To do: For the word "scheme", state how many lines of the listing below contain it. Give the number and nothing more.

Records:
__________________________________________________
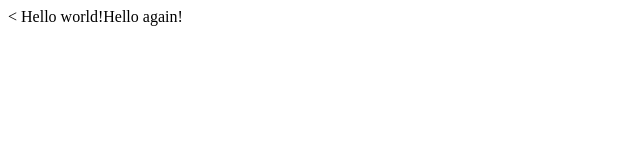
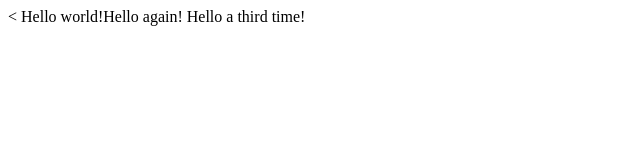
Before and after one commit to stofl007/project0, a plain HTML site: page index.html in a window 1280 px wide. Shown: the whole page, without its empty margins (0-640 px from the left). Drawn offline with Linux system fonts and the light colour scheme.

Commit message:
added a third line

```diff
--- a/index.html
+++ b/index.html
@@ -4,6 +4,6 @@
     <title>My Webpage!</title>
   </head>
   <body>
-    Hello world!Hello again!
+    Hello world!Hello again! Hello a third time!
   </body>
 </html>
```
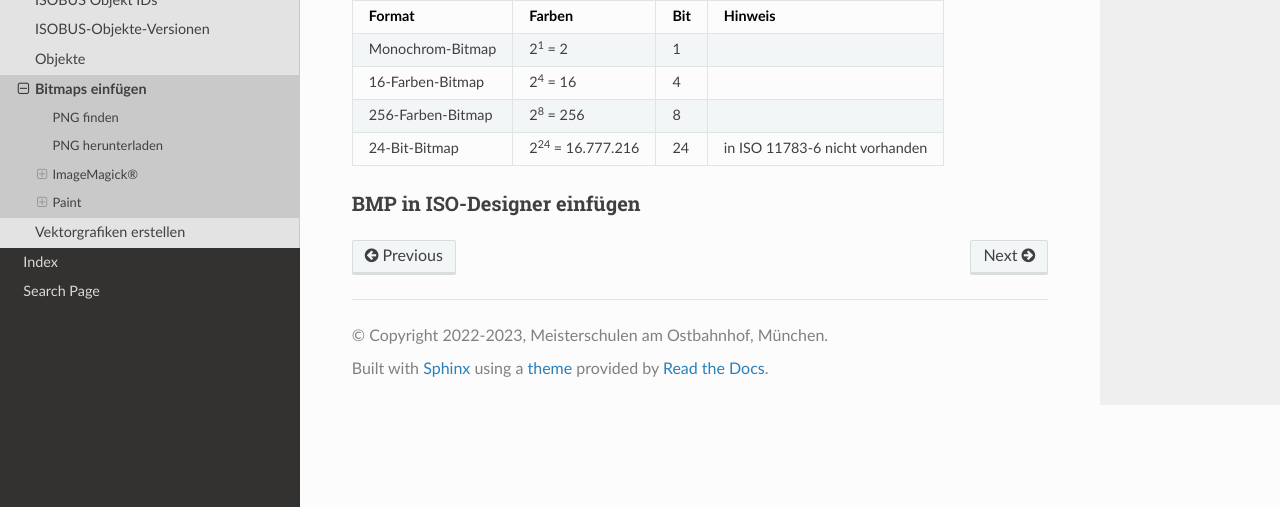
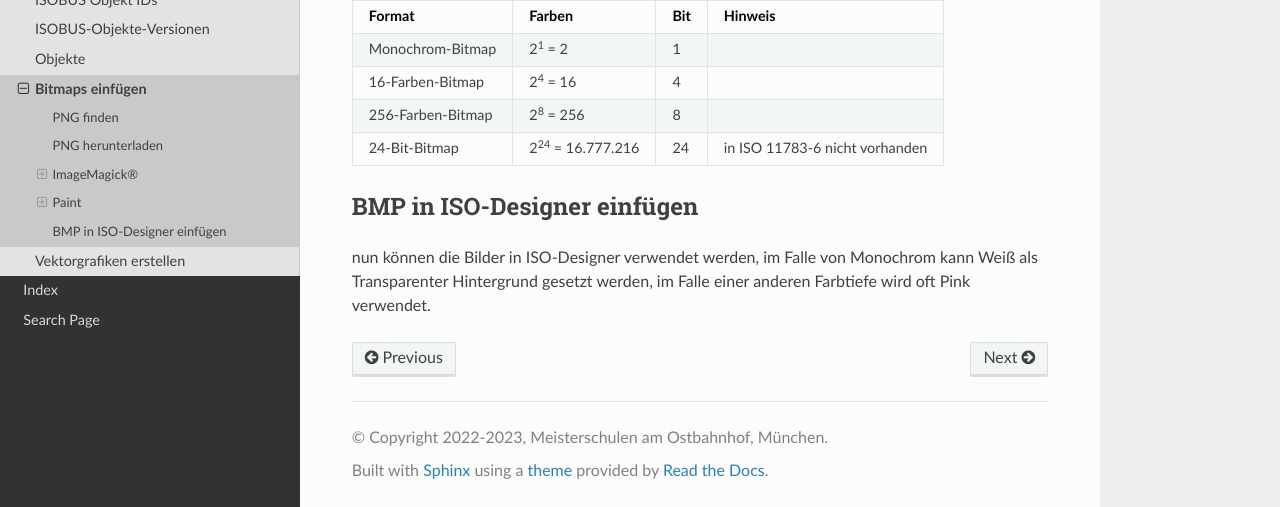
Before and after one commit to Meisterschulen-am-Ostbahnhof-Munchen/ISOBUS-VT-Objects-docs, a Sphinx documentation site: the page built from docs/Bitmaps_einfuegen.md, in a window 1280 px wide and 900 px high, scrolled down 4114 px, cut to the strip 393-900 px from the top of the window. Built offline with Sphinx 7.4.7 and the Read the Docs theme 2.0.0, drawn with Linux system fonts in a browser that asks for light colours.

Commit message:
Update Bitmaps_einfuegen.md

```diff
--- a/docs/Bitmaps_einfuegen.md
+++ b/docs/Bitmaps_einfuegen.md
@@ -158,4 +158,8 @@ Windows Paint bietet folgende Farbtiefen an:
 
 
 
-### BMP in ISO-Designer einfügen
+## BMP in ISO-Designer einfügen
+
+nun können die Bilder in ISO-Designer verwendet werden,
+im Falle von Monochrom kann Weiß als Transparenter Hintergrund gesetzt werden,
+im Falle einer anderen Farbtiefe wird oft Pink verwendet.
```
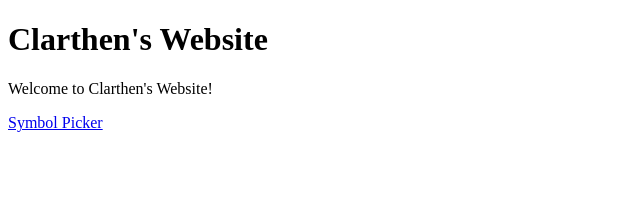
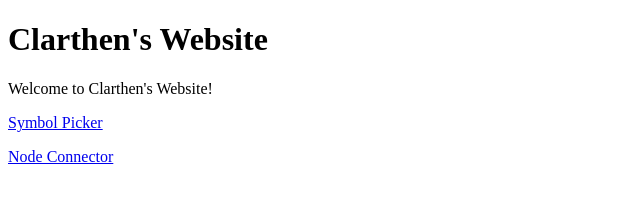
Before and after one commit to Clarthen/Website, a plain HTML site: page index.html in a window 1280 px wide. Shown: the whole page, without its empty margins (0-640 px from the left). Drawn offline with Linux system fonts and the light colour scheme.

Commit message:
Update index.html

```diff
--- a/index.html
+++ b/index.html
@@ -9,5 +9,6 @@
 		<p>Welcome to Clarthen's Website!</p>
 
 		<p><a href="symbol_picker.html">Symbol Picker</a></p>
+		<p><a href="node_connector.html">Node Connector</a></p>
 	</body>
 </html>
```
__________________________________________________
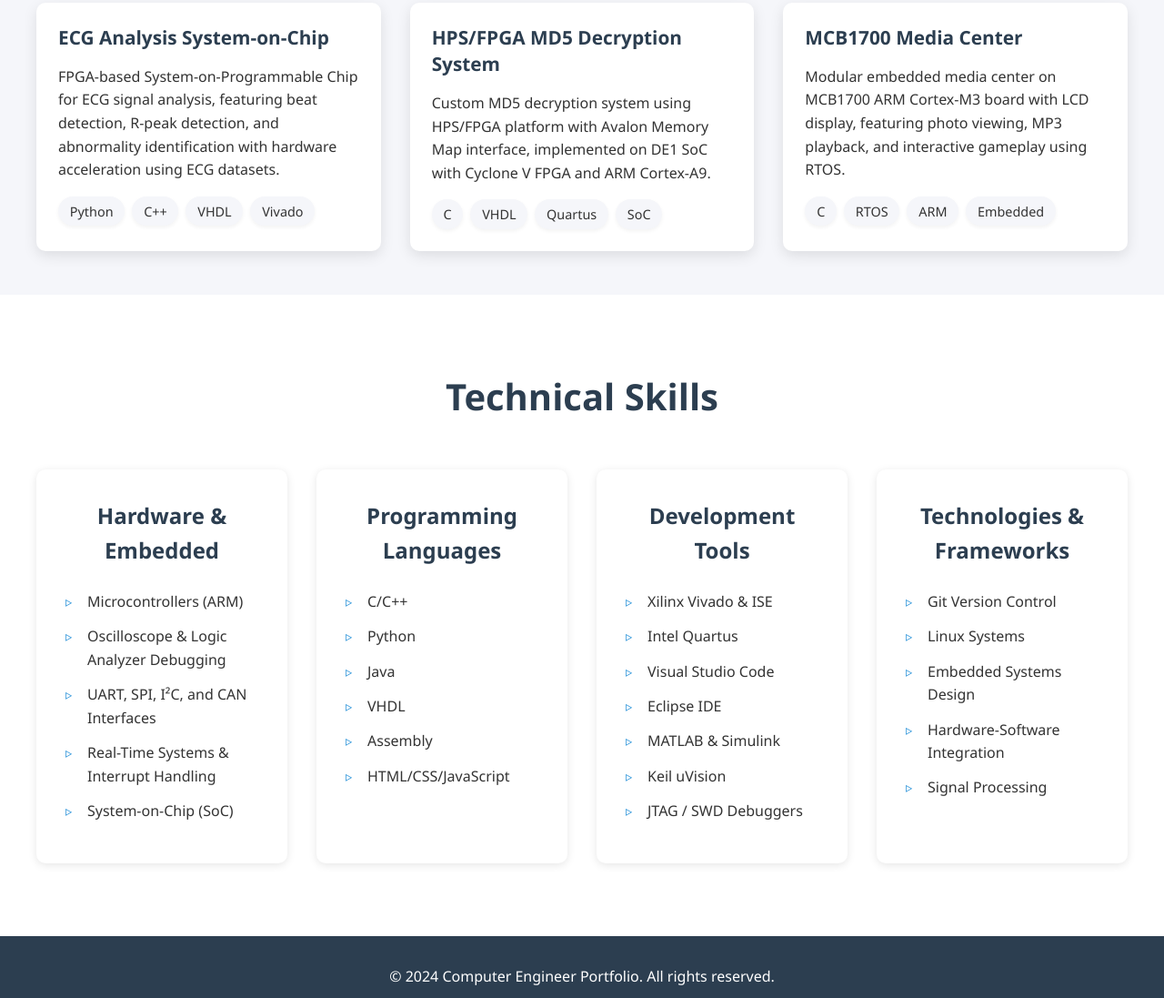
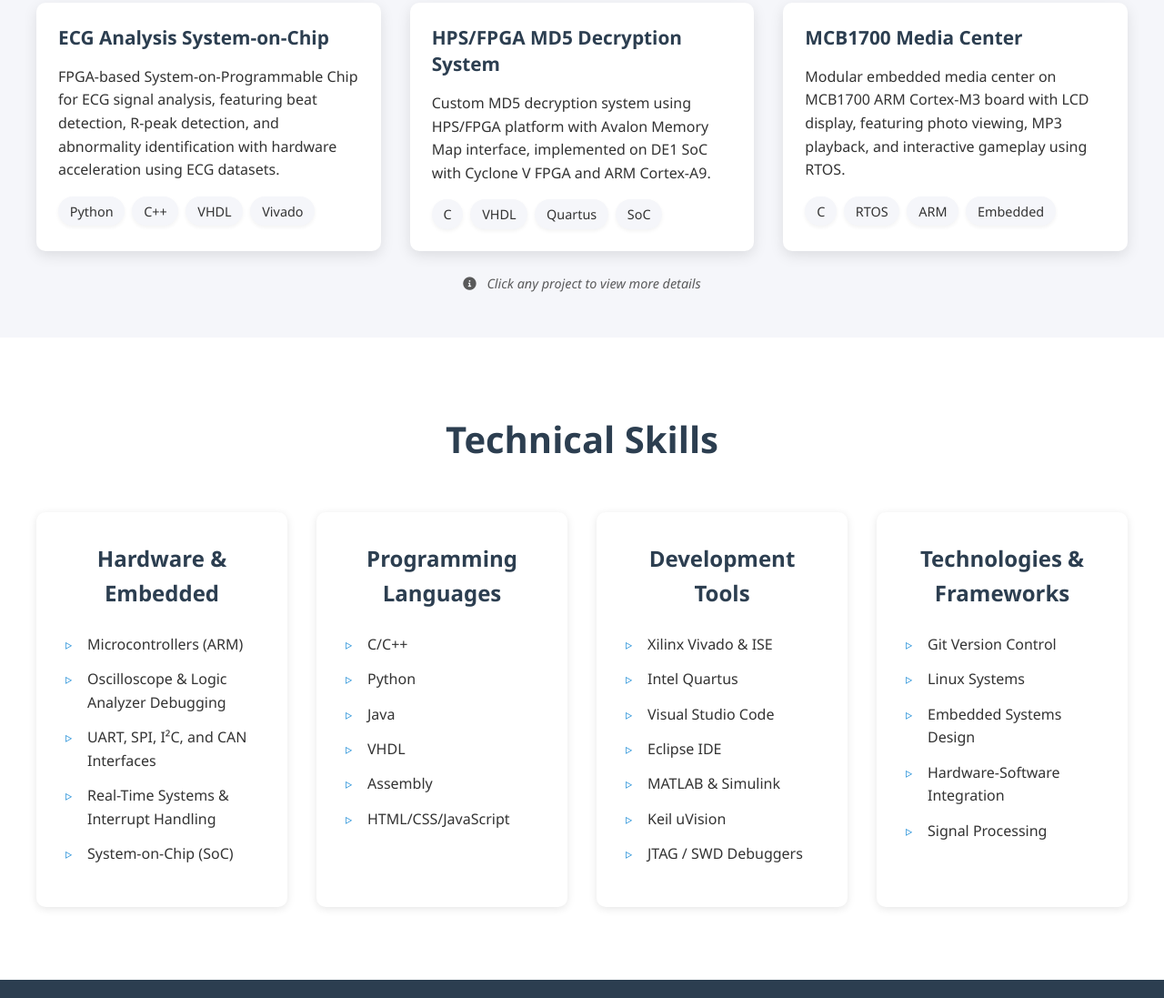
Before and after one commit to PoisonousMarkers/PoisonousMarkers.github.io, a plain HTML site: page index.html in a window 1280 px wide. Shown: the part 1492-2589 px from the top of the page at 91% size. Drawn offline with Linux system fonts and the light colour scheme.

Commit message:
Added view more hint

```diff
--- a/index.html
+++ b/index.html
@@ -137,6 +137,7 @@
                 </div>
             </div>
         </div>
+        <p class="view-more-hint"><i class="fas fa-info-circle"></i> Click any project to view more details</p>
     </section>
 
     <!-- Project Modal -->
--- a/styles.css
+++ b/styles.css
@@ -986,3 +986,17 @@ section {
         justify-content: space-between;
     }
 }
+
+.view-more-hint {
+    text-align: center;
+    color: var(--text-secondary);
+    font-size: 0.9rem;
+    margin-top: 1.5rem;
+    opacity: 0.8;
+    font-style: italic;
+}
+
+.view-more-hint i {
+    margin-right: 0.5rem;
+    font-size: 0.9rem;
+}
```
__________________________________________________
Task solution: 3